World Wildlife Fund conservationists on Wednesday released into the Mekong River four endangered giant catfish that had been kept in captivity for seven years.
PHNOM PENH, Cambodia World Wildlife Fund conservationists on Wednesday released into the Mekong River four endangered giant catfish that had been kept in captivity for seven years.
Officials from Cambodia's Agriculture Ministry and the WWF expressed hopes that by returning the fish to their natural environment they might boost the population of the species, whose stocks have diminished by about 90 percent in just 20 years due to overfishing, dam building and navigation projects.
The Mekong giant catfish, or Pangasianodon gigas, can be found living wild only in the Mekong and its tributaries and is listed as critically endangered under the Convention on International Trade in Endangered Species of Flora and Fauna, or CITES.
"I decided to hand over the fish to WWF because I thought they will die if I keep raising them by myself," Ing Vannath, the fishes' owner, said as conservationists released the fish into the Mekong and one of its tributaries, the Tonle Sap, in the capital Phnom Penh.
Calling the fish "an omen of luck and prosperity," Ing Vannath said he wanted to repay that good fortune "by returning them to their natural habitat to allow them the chance to swim freely," according to a WWF statement.
The four adult fish weighed between 45-50 kilograms (99-110 pounds) each and measured about 1.5 meters (4 feet, 11 inches) in length. The species can grow up to 3 meters (10 feet) long and weigh as much as 300 kilograms (660 pounds).

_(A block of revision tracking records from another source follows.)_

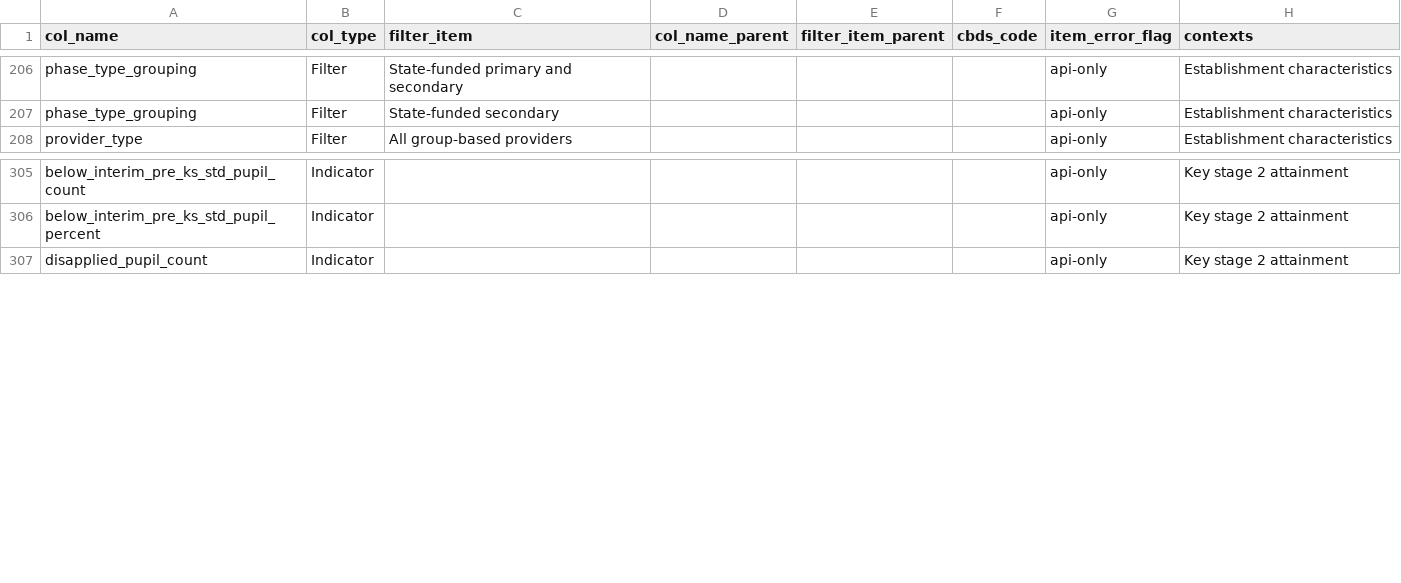
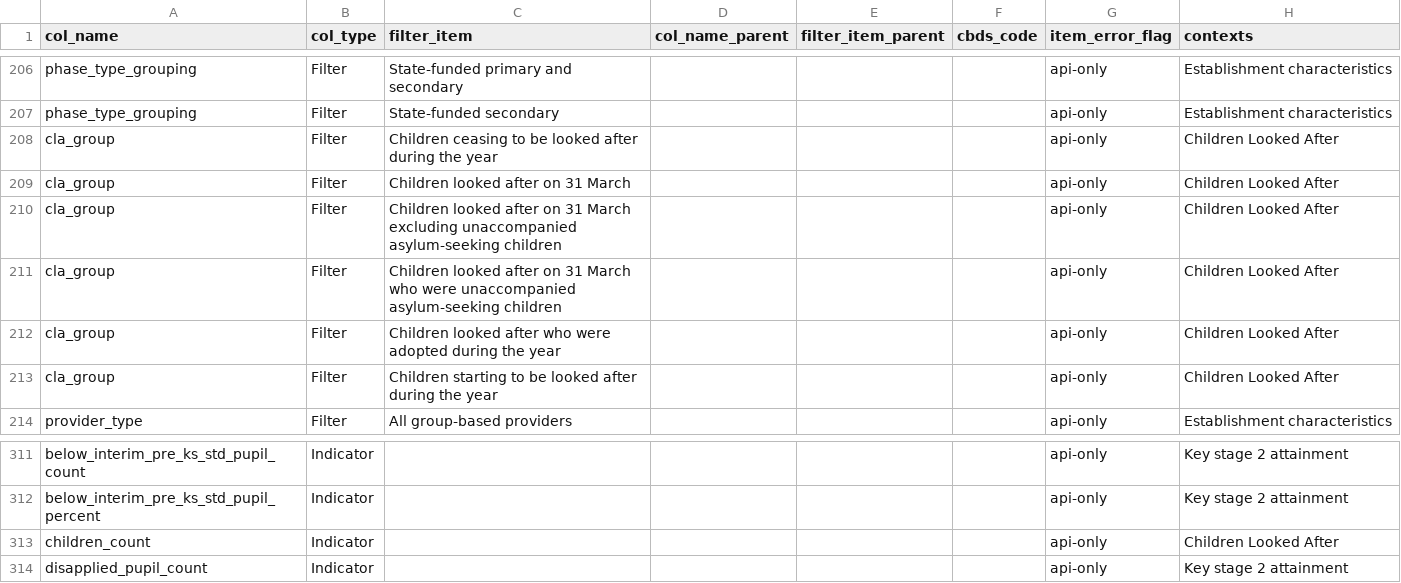
Before and after one commit to dfe-analytical-services/dfe-published-data-qa, a CSV file: data/data-dictionary.csv, drawn as a sheet; only a part is shown, gaps mark what is left out.

Commit message:
Adding  CLA API filter and indicator (#172)
* Adding filter and indicator required for upcoming Children Looked After API release

* Amend filter_group "population_type" to "cla_group"

---------

Co-authored-by: Rich Bielby <richbielby@e.email>
Co-authored-by: Rich Bielby <richard.bielby@education.gov.uk>

```diff
--- a/data/data-dictionary.csv
+++ b/data/data-dictionary.csv
@@ -207,2 +207,8 @@ phase_type_grouping,Filter,State-funded primary and secondary,,,,api-only,Establ
 phase_type_grouping,Filter,State-funded secondary,,,,api-only,Establishment characteristics
+cla_group,Filter,Children ceasing to be looked after during the year,,,,api-only,Children Looked After
+cla_group,Filter,Children looked after on 31 March,,,,api-only,Children Looked After
+cla_group,Filter,Children looked after on 31 March excluding unaccompanied asylum-seeking children,,,,api-only,Children Looked After
+cla_group,Filter,Children looked after on 31 March who were unaccompanied asylum-seeking children,,,,api-only,Children Looked After
+cla_group,Filter,Children looked after who were adopted during the year,,,,api-only,Children Looked After
+cla_group,Filter,Children starting to be looked after during the year,,,,api-only,Children Looked After
 provider_type,Filter,All group-based providers,,,,api-only,Establishment characteristics
@@ -306,2 +312,3 @@ below_interim_pre_ks_std_pupil_count,Indicator,,,,,api-only,Key stage 2 attainme
 below_interim_pre_ks_std_pupil_percent,Indicator,,,,,api-only,Key stage 2 attainment
+children_count,Indicator,,,,,api-only,Children Looked After
 disapplied_pupil_count,Indicator,,,,,api-only,Key stage 2 attainment
```
Also changed, not shown: 1 other file.
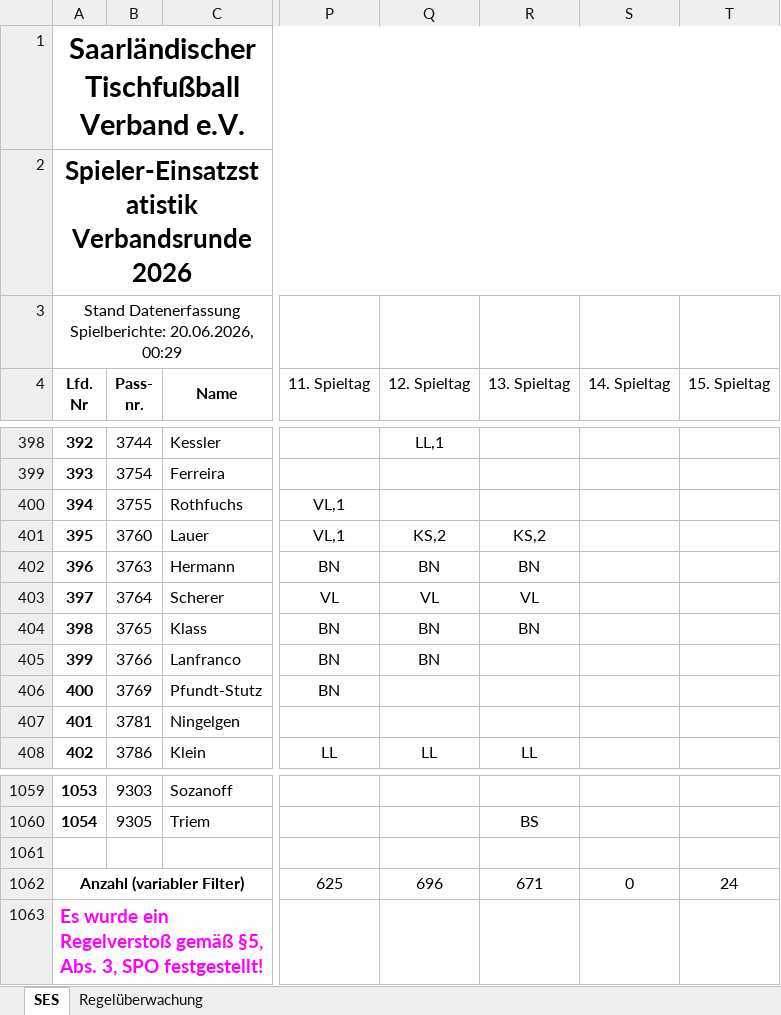
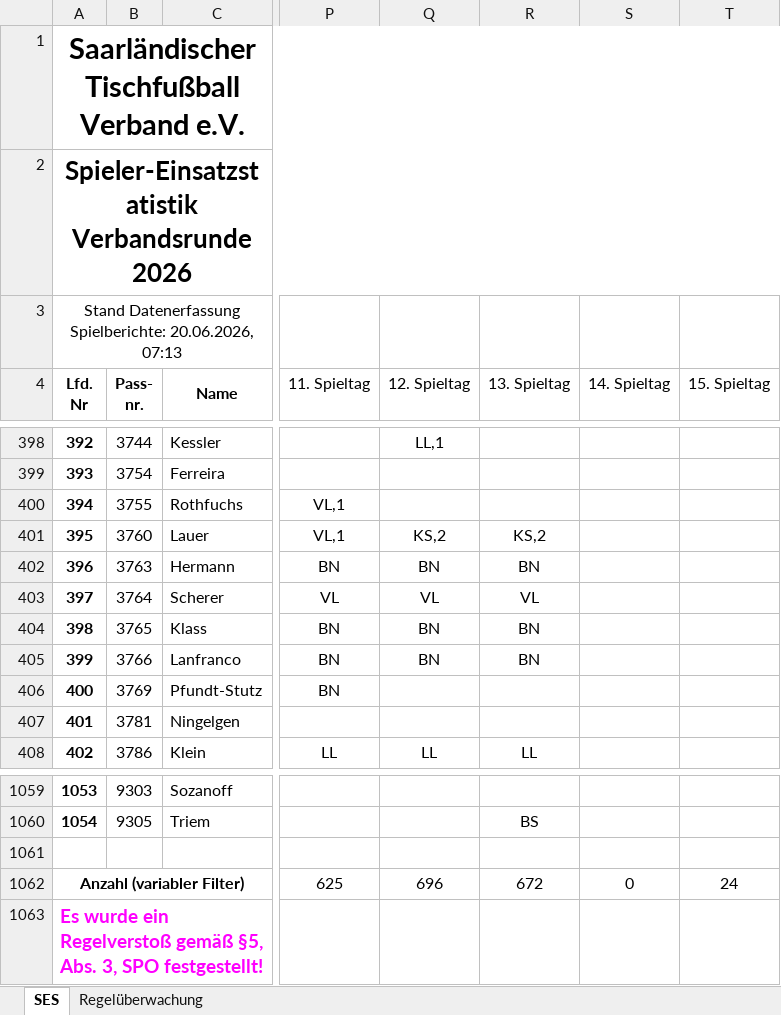
Before and after one commit to Deutscher-Tischfussballbund/stfv-docs, an Excel workbook: assets/statistiken/Spielereinsatzstatistik_Verbandsrunde.xlsm, sheet SES, drawn as a sheet; only a part is shown, gaps mark what is left out; values as stored, in another font and other column widths than the file's, no borders; charts and pictures and conditional formats not drawn; the diff names each change by its address in the sheet, - before the commit and + after, or states it on an @@ line.

```diff
--- a/assets/statistiken/Spielereinsatzstatistik_Verbandsrunde.xlsm (sheet SES)
+++ b/assets/statistiken/Spielereinsatzstatistik_Verbandsrunde.xlsm (sheet SES)
-A3 (Lfd. Nr): …Spielberichte: 20.06.2026, 00:29
+A3 (Lfd. Nr): …Spielberichte: 20.06.2026, 07:13
-R405 (13. Spieltag): (empty)
+R405 (13. Spieltag): BN
-R1062 (13. Spieltag): 671
+R1062 (13. Spieltag): 672
```
Also changed, not shown: assets/statistiken/Spielereinsatzstatistik_Pokal.xlsm, 5 other files.
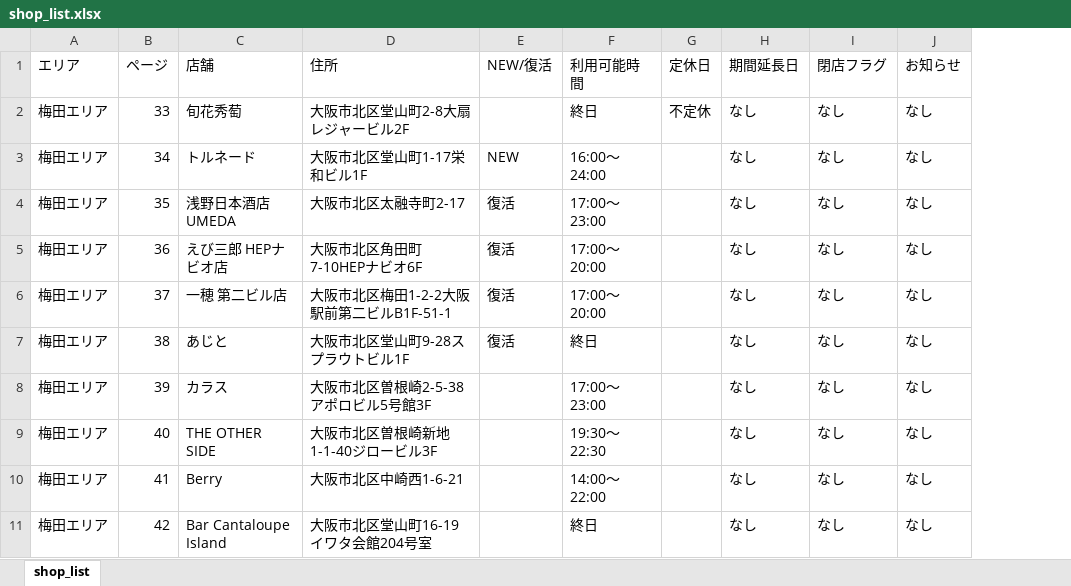
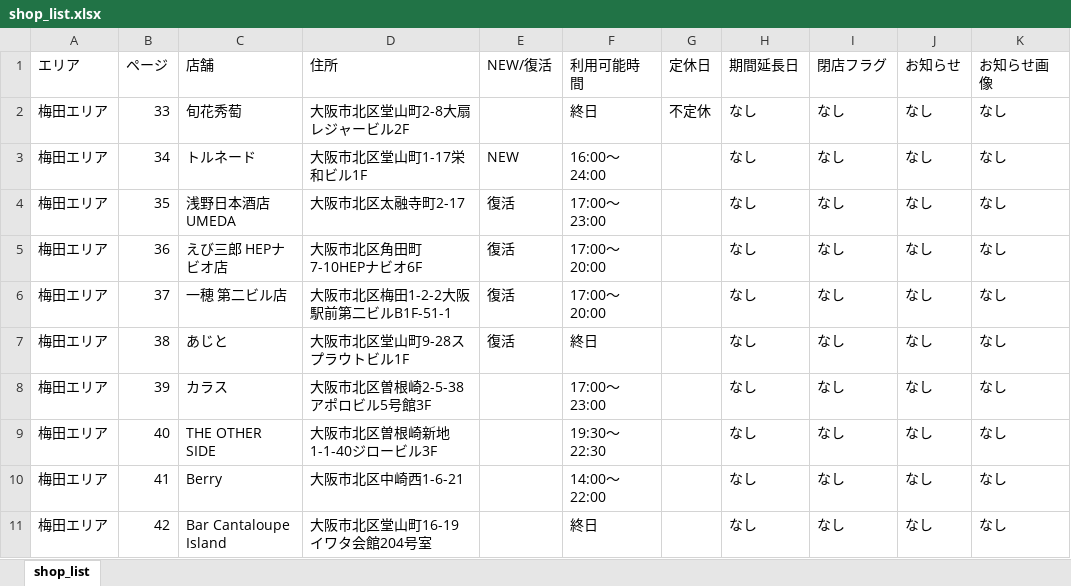
Before and after one commit to d-mori-src/choinomi_web, an Excel workbook: resource/osaka/shop_list.xlsx, sheet shop_list, drawn as a sheet; only a part is shown; values as stored, in another font and other column widths than the file's, no borders; the diff names each change by its address in the sheet, - before the commit and + after, or states it on an @@ line.

```diff
--- a/resource/osaka/shop_list.xlsx (sheet shop_list)
+++ b/resource/osaka/shop_list.xlsx (sheet shop_list)
+column K (お知らせ画像), rows 2-11: all なし
```
Also changed, not shown: resource/fukuoka/shop_list.xlsx, resource/kobe_books/shop_list.xlsx, 15 other files.
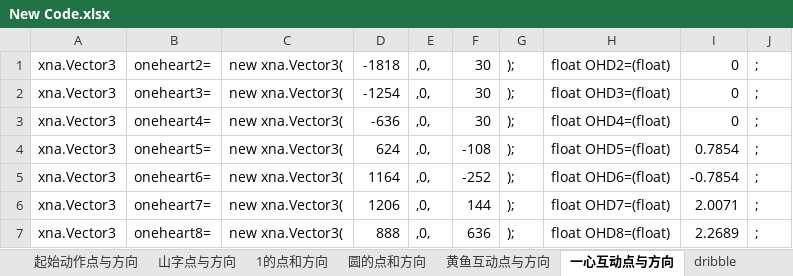
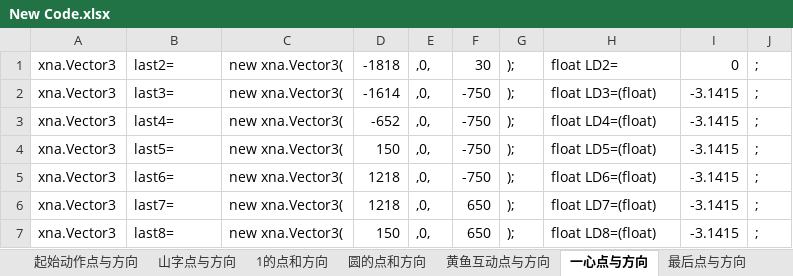
Before and after one commit to TonyNgcn/StrategyForUnderwaterRobot, an Excel workbook: New Code.xlsx, sheet 一心点与方向, drawn as a sheet; only a part is shown; values as stored, in another font and other column widths than the file's, no borders; the diff covers the shown part only; the diff names each change by its address in the sheet, - before the commit and + after, or states it on an @@ line.

```diff
--- a/New Code.xlsx (sheet 一心点与方向)
+++ b/New Code.xlsx (sheet 一心点与方向)
-sheet tab: 一心互动点与方向
+sheet tab: 一心点与方向
+sheet tab: 最后点与方向
-B1: oneheart2=
+B1: last2=
-H1: float OHD2=(float)
+H1: float LD2=
-B2: oneheart3=
+B2: last3=
-D2: -1254
+D2: -1614
-F2:F3: 30
+F2:F3: -750
-H2: float OHD3=(float)
+H2: float LD3=(float)
-I2:I3: 0
+I2:I3: -3.1415
-B3: oneheart4=
+B3: last4=
-D3: -636
+D3: -652
-H3: float OHD4=(float)
+H3: float LD4=(float)
-B4: oneheart5=
+B4: last5=
-D4: 624
+D4: 150
-F4: -108
+F4: -750
-H4: float OHD5=(float)
+H4: float LD5=(float)
-I4: 0.7854
+I4: -3.1415
-B5: oneheart6=
+B5: last6=
-D5: 1164
+D5: 1218
-F5: -252
+F5: -750
-H5: float OHD6=(float)
+H5: float LD6=(float)
-I5: -0.7854
+I5: -3.1415
-B6: oneheart7=
+B6: last7=
-D6: 1206
+D6: 1218
-F6: 144
+F6: 650
-H6: float OHD7=(float)
+H6: float LD7=(float)
-I6: 2.0071
+I6: -3.1415
-B7: oneheart8=
+B7: last8=
-D7: 888
+D7: 150
-F7: 636
+F7: 650
-H7: float OHD8=(float)
+H7: float LD8=(float)
-I7: 2.2689
+I7: -3.1415
```
Also changed, not shown: 1 added row and 10 edited cells elsewhere in this sheet, sheet fishToPoint, 1 other file.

Ing Vannath said he bought 13 baby catfish from a fisherman in 1997, unaware that they belonged to an endangered species. Seven of them died in his pond and he donated two to a Buddhist pagoda. He handed the remaining four to the World Wildlife Fund last year.
There is no penalty in Cambodian law for keeping the fish in captivity and the CITES provision is for guidance only.
Concerned that the fish may have trouble adapting to life in their natural habitat, the WWF fitted them with tags to warn fishermen that if caught they must be released back into the river.
"Subsequent capture and release may demonstrate that the fish have not only been able to survive but have also managed to retain their instinct to migrate to reproduce," said WWF Director-General Claude Martin.
Source: Associated Press